But when Durham County launched video visitation in October, it was in addition to in-person visits, giving inmates “another way to connect with their families,” Sheriff Mike Andrews said in a statement. Inmates still get two in-person visits a week, as before, but can now get a third visit by video.
Durham County contracted with GTL, Mecklenburg’s contractor, in hopes that video visits would cut down on the thousands of personal visits that sometimes ran late into the night, said Col. Anthony Prignano, the county’s detention services director. Prignano believes Durham is the first North Carolina county to offer both personal and video visits.
“The public’s perception is that we’re getting rid of face-to-face contact,” he said, referring to advocates’ complaints. “What we’re trying to get out is that we’re trying to supplement that with video visitation.”
During a recent visit to Mecklenburg’s video center, the screens’ image quality was clear but similar to Skype. Sound was also clear but with an electronic tinniness. Grube acknowledged some initial “system glitches” that she said GTL has worked to resolve.
But Matthews resident Angie Forde, 67, a volunteer for the Red Boot Way, which works for “compassionate communities,” said she’s heard more than a half-dozen of the female inmates she visits at Jail North complain about the video technology. Inmates tell her the video screens are too dark to distinguish facial features and static makes it hard to hold conversations.
Many inmates can’t afford to pay for remote visits, Forde added. Some say the system seemed like an added punishment.

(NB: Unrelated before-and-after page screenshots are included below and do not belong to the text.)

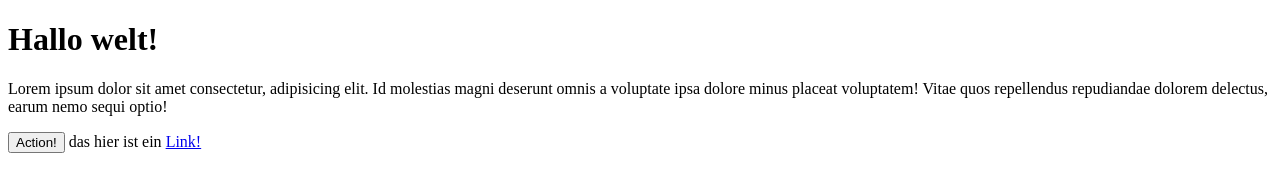
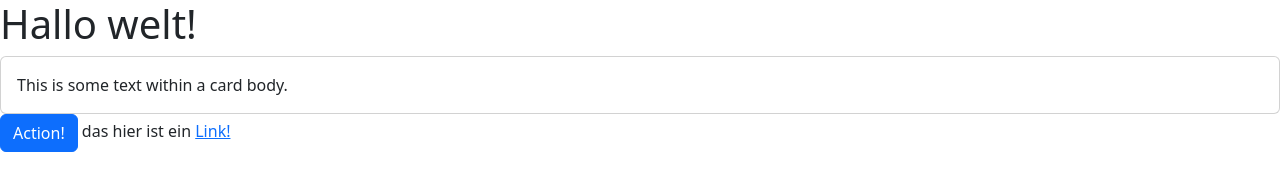
Before and after one commit to CenkKorkmaz92/Quiz_App, a website: page index.html in a window 1280 px wide. Drawn offline with nearby package versions, Linux system fonts and the light colour scheme.

Commit message:
bootstrap hinzugefügt

```diff
--- a/index.html
+++ b/index.html
@@ -1,20 +1,28 @@
 <!DOCTYPE html>
 <html lang="en">
+
 <head>
     <meta charset="UTF-8">
     <meta name="viewport" content="width=device-width, initial-scale=1.0">
     <title>Quizz App</title>
+    <link rel="stylesheet" href="node_modules/bootstrap/dist/css/bootstrap.min.css">
 </head>
+
 <body>
     <h1>Hallo welt!</h1>
 
-    <p>Lorem ipsum dolor sit amet consectetur, adipisicing elit. Id molestias magni deserunt omnis a voluptate ipsa dolore minus placeat voluptatem! Vitae quos repellendus repudiandae dolorem delectus, earum nemo sequi optio!</p>
+    <div class="card">
+        <div class="card-body">
+            This is some text within a card body.
+        </div>
+    </div>
 
-<button>Action!</button>
+    <button class="btn btn-primary">Action!</button>
 
-das hier ist ein <a href="#">Link!</a>
+    das hier ist ein <a href="#">Link!</a>
 
 
 
 </body>
+
 </html>
--- /dev/null
+++ b/package.json
@@ -0,0 +1,5 @@
+{
+  "dependencies": {
+    "bootstrap": "^5.3.3"
+  }
+}
```
Also changed, not shown: 1 other file.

In September, Forde said she visited an inmate who was in tears because she hadn’t been able to see her toddler for six months. “There’s no way that catching a glimpse of a child walking by on a video screen is going to give that mother what she needs,” she said.